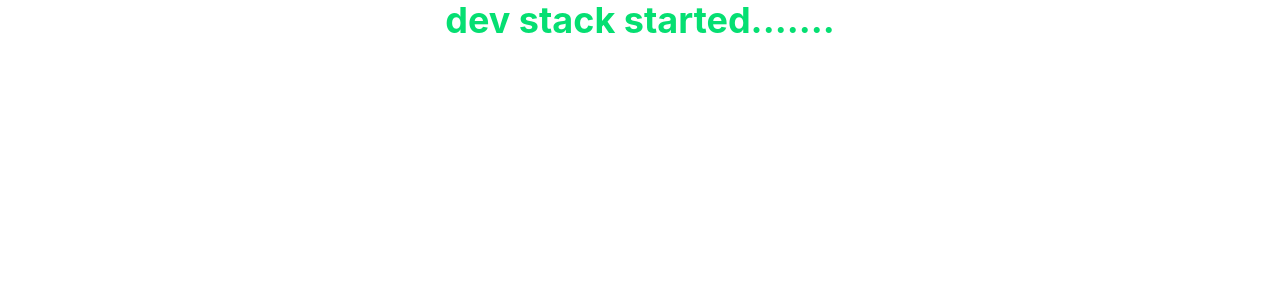
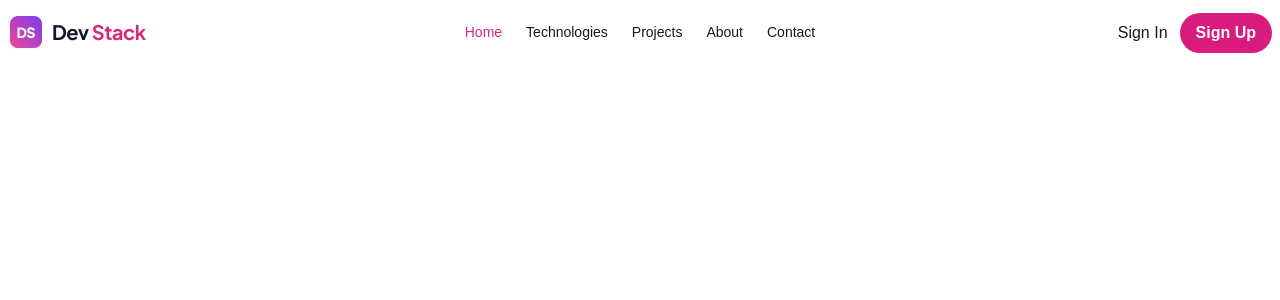
Before and after one commit to tonmoybiswas07/Dev_Stack_A_5, a React (Vite) app: page / in a window 1280 px wide. Shown: the top 300 px of the page. Built offline with nearby package versions, Linux system fonts and the light colour scheme.

Commit message:
added navbar section

```diff
--- a/src/App.tsx
+++ b/src/App.tsx
@@ -1,9 +1,11 @@
+import Navbar from "./Components/Navbar/Navbar";
+
 function App() {
   return (
     <>
-      <h1 className="text-4xl font-bold text-center text-green-400">
-        dev stack started.......
-      </h1>
+
+      <Navbar/>
+
     </>
   );
 }
--- /dev/null
+++ b/src/Components/Navbar/Navbar.tsx
@@ -0,0 +1,48 @@
+import React from 'react';
+import logoImg from "../../assets/logo-text.png"
+
+const Navbar = () => {
+    return (
+        <div className='container mx-auto'>
+            <div className="navbar bg-base-100">
+  <div className="navbar-start">
+    <div className="dropdown">
+      <div tabIndex={0} role="button" className="btn btn-ghost lg:hidden">
+        <svg aria-label="Menu" xmlns="http://www.w3.org/2000/svg" className="h-5 w-5" fill="none" viewBox="0 0 24 24" stroke="currentColor"> <path strokeLinecap="round" strokeLinejoin="round" strokeWidth="2" d="M4 6h16M4 12h8m-8 6h16" /> </svg>
+      </div>
+      <ul
+        tabIndex={-1}
+        className="menu menu-sm dropdown-content bg-base-100 rounded-box z-1 mt-3 w-52 p-2 shadow">
+        <li><a>Item 1</a></li>
+        <li>
+          <a>Parent</a>
+          <ul className="p-2">
+            <li><a>Submenu 1</a></li>
+            <li><a>Submenu 2</a></li>
+          </ul>
+        </li>
+        <li><a>Item 3</a></li>
+      </ul>
+    </div>
+    <img src={logoImg} alt="logo image" />
+  </div>
+  <div className="navbar-center hidden lg:flex">
+    <ul className="menu menu-horizontal px-1">
+      <li><a className='text-[#db2777]'>Home</a></li>
+      <li><a>Technologies</a></li>
+      <li><a>Projects</a></li>
+      <li><a>About</a></li>
+      <li><a>Contact</a></li>
+
+    </ul>
+  </div>
+  <div className="navbar-end gap-3">
+    <button>Sign In</button>
+    <button className='bg-[#d91b7e] font-bold text-white px-4 py-2 rounded-3xl'>Sign Up</button>
+  </div>
+</div>
+        </div>
+    );
+};
+
+export default Navbar;
--- a/src/index.css
+++ b/src/index.css
@@ -1,2 +1,8 @@
 @import "tailwindcss";
 @plugin "daisyui";
+@import url('https://fonts.googleapis.com/css2?family=Plus+Jakarta+Sans:ital,wght@0,200..800;1,200..800&display=swap');
+
+
+body{
+    font-family: "Plus Jakarta Sans", sans-serif;
+}
```
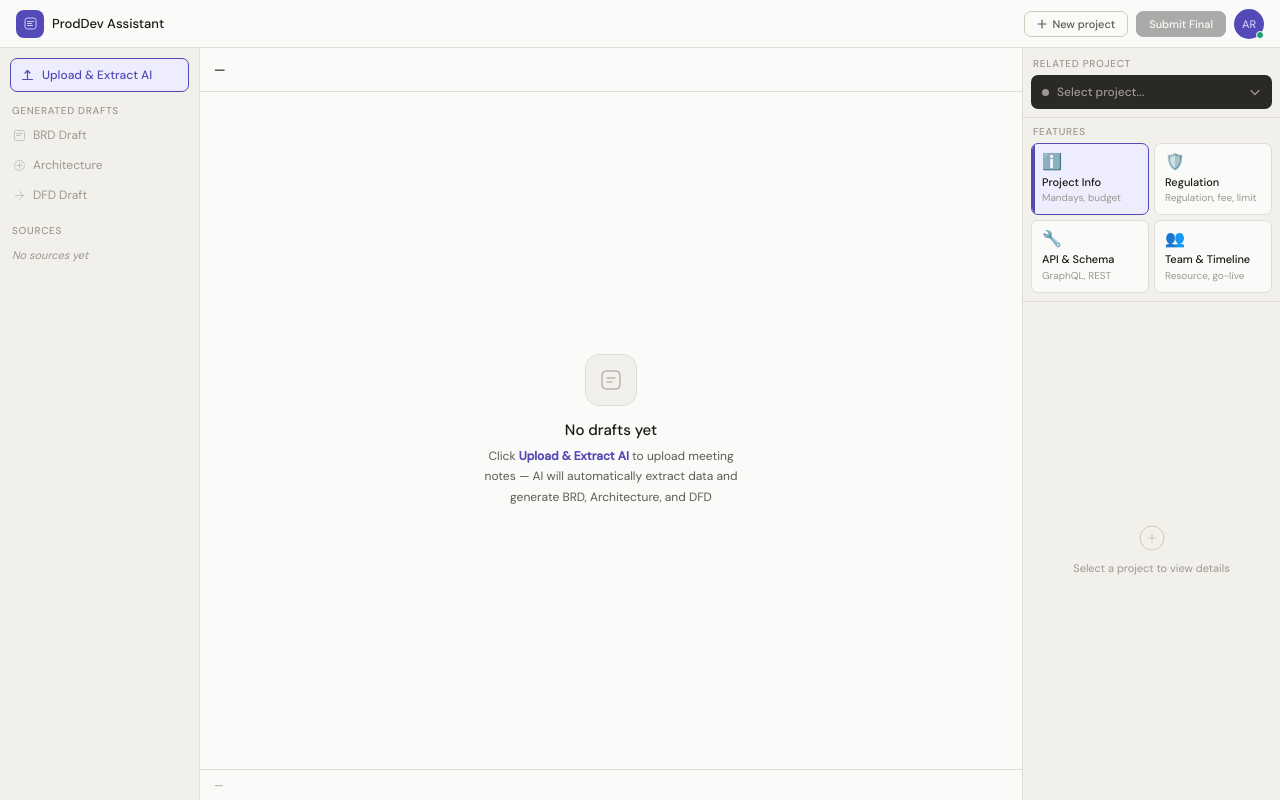
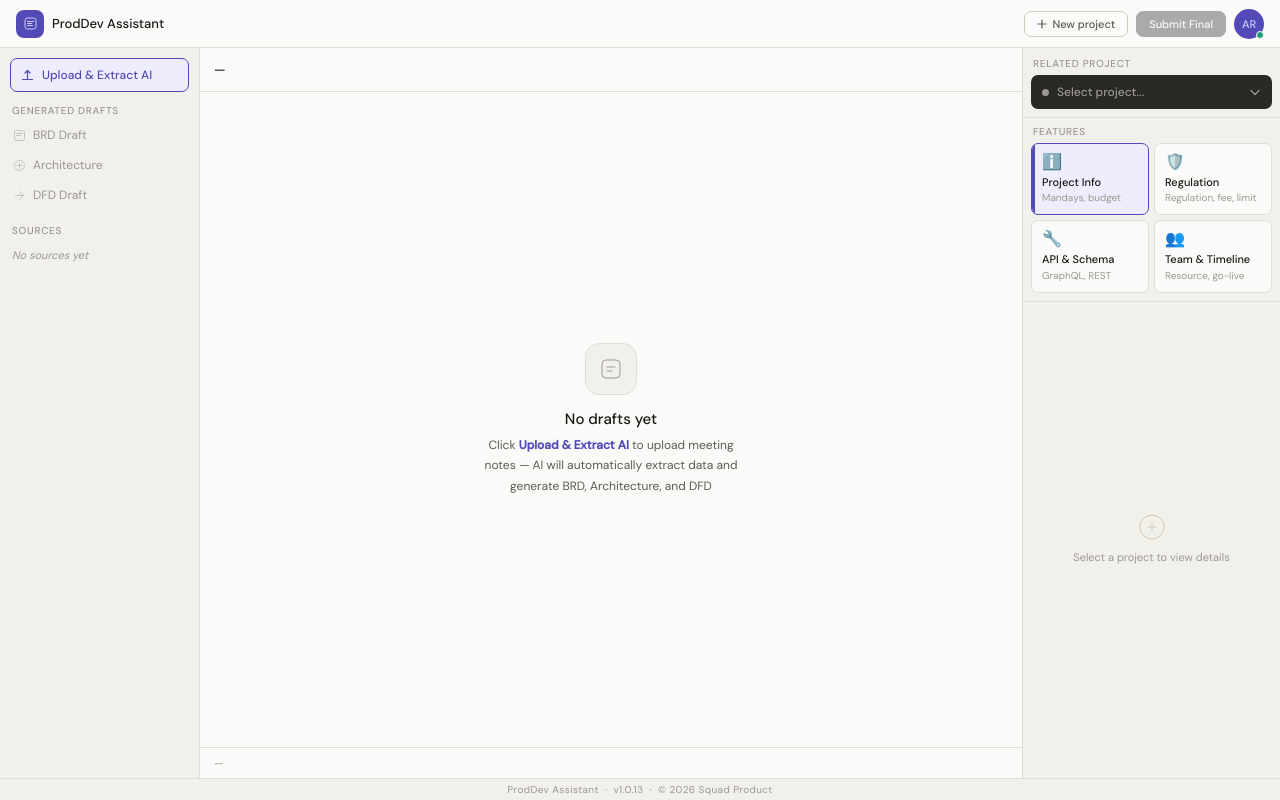
Before and after one commit to aryacgs/product-assistant, a website: page public/index.html in a window 1280 px wide. Drawn offline with Linux system fonts and the light colour scheme; no server answers.

Commit message:
Update index.html

```diff
--- a/public/index.html
+++ b/public/index.html
@@ -40,7 +40,7 @@ body{background:var(--bg3);display:flex;flex-direction:column}
 .load-line.on{display:block}
 
 /* LAYOUT */
-.layout{display:grid;grid-template-columns:200px 1fr 258px;flex:1;overflow:hidden;min-height:0}
+.layout{display:grid;grid-template-columns:200px 1fr 258px;flex:1;overflow:hidden;min-height:0;margin-bottom:22px}
 
 /* LEFT */
 .left{border-right:.5px solid var(--border);display:flex;flex-direction:column;background:var(--bg2)}
@@ -722,7 +722,7 @@ function startExtract(filename, text){
     [40,'Identifying project information...'],
     [60,'Extracting regulations and APIs...'],
     [75,'Compiling team data...'],
-    [85,'Saving to database...'],
+    [85,'Finding related projects...'],
   ];
   var si=0;
   var interval=setInterval(function(){
@@ -1179,5 +1179,8 @@ document.addEventListener('click',function(e){
 // ═══ INIT ═══════════════════════════════════════════
 loadData(false);
 </script>
+<div style="position:fixed;bottom:0;left:0;right:0;height:22px;background:var(--bg2);border-top:0.5px solid var(--border);display:flex;align-items:center;justify-content:center;z-index:5;pointer-events:none">
+  <span style="font-size:10px;color:var(--text3);font-family:var(--font);letter-spacing:.04em">ProdDev Assistant &nbsp;·&nbsp; v1.0.13 &nbsp;·&nbsp; © 2026 Squad Product</span>
+</div>
 </body>
 </html>
```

_Exercise requirements_. Set the records down again exactly, and omit any picture in them.

_Solved problem_.
Before and after one commit to tonmoybiswas07/Dev_Stack_A_5, a React (Vite) app: page / in a window 1280 px wide. Shown: the top 300 px of the page. Built offline with nearby package versions, Linux system fonts and the light colour scheme.

Commit message:
added navbar section

```diff
--- a/src/App.tsx
+++ b/src/App.tsx
@@ -1,9 +1,11 @@
+import Navbar from "./Components/Navbar/Navbar";
+
 function App() {
   return (
     <>
-      <h1 className="text-4xl font-bold text-center text-green-400">
-        dev stack started.......
-      </h1>
+
+      <Navbar/>
+
     </>
   );
 }
--- /dev/null
+++ b/src/Components/Navbar/Navbar.tsx
@@ -0,0 +1,48 @@
+import React from 'react';
+import logoImg from "../../assets/logo-text.png"
+
+const Navbar = () => {
+    return (
+        <div className='container mx-auto'>
+            <div className="navbar bg-base-100">
+  <div className="navbar-start">
+    <div className="dropdown">
+      <div tabIndex={0} role="button" className="btn btn-ghost lg:hidden">
+        <svg aria-label="Menu" xmlns="http://www.w3.org/2000/svg" className="h-5 w-5" fill="none" viewBox="0 0 24 24" stroke="currentColor"> <path strokeLinecap="round" strokeLinejoin="round" strokeWidth="2" d="M4 6h16M4 12h8m-8 6h16" /> </svg>
+      </div>
+      <ul
+        tabIndex={-1}
+        className="menu menu-sm dropdown-content bg-base-100 rounded-box z-1 mt-3 w-52 p-2 shadow">
+        <li><a>Item 1</a></li>
+        <li>
+          <a>Parent</a>
+          <ul className="p-2">
+            <li><a>Submenu 1</a></li>
+            <li><a>Submenu 2</a></li>
+          </ul>
+        </li>
+        <li><a>Item 3</a></li>
+      </ul>
+    </div>
+    <img src={logoImg} alt="logo image" />
+  </div>
+  <div className="navbar-center hidden lg:flex">
+    <ul className="menu menu-horizontal px-1">
+      <li><a className='text-[#db2777]'>Home</a></li>
+      <li><a>Technologies</a></li>
+      <li><a>Projects</a></li>
+      <li><a>About</a></li>
+      <li><a>Contact</a></li>
+
+    </ul>
+  </div>
+  <div className="navbar-end gap-3">
+    <button>Sign In</button>
+    <button className='bg-[#d91b7e] font-bold text-white px-4 py-2 rounded-3xl'>Sign Up</button>
+  </div>
+</div>
+        </div>
+    );
+};
+
+export default Navbar;
--- a/src/index.css
+++ b/src/index.css
@@ -1,2 +1,8 @@
 @import "tailwindcss";
 @plugin "daisyui";
+@import url('https://fonts.googleapis.com/css2?family=Plus+Jakarta+Sans:ital,wght@0,200..800;1,200..800&display=swap');
+
+
+body{
+    font-family: "Plus Jakarta Sans", sans-serif;
+}
```
Before and after one commit to aryacgs/product-assistant, a website: page public/index.html in a window 1280 px wide. Drawn offline with Linux system fonts and the light colour scheme; no server answers.

Commit message:
Update index.html

```diff
--- a/public/index.html
+++ b/public/index.html
@@ -40,7 +40,7 @@ body{background:var(--bg3);display:flex;flex-direction:column}
 .load-line.on{display:block}
 
 /* LAYOUT */
-.layout{display:grid;grid-template-columns:200px 1fr 258px;flex:1;overflow:hidden;min-height:0}
+.layout{display:grid;grid-template-columns:200px 1fr 258px;flex:1;overflow:hidden;min-height:0;margin-bottom:22px}
 
 /* LEFT */
 .left{border-right:.5px solid var(--border);display:flex;flex-direction:column;background:var(--bg2)}
@@ -722,7 +722,7 @@ function startExtract(filename, text){
     [40,'Identifying project information...'],
     [60,'Extracting regulations and APIs...'],
     [75,'Compiling team data...'],
-    [85,'Saving to database...'],
+    [85,'Finding related projects...'],
   ];
   var si=0;
   var interval=setInterval(function(){
@@ -1179,5 +1179,8 @@ document.addEventListener('click',function(e){
 // ═══ INIT ═══════════════════════════════════════════
 loadData(false);
 </script>
+<div style="position:fixed;bottom:0;left:0;right:0;height:22px;background:var(--bg2);border-top:0.5px solid var(--border);display:flex;align-items:center;justify-content:center;z-index:5;pointer-events:none">
+  <span style="font-size:10px;color:var(--text3);font-family:var(--font);letter-spacing:.04em">ProdDev Assistant &nbsp;·&nbsp; v1.0.13 &nbsp;·&nbsp; © 2026 Squad Product</span>
+</div>
 </body>
 </html>
```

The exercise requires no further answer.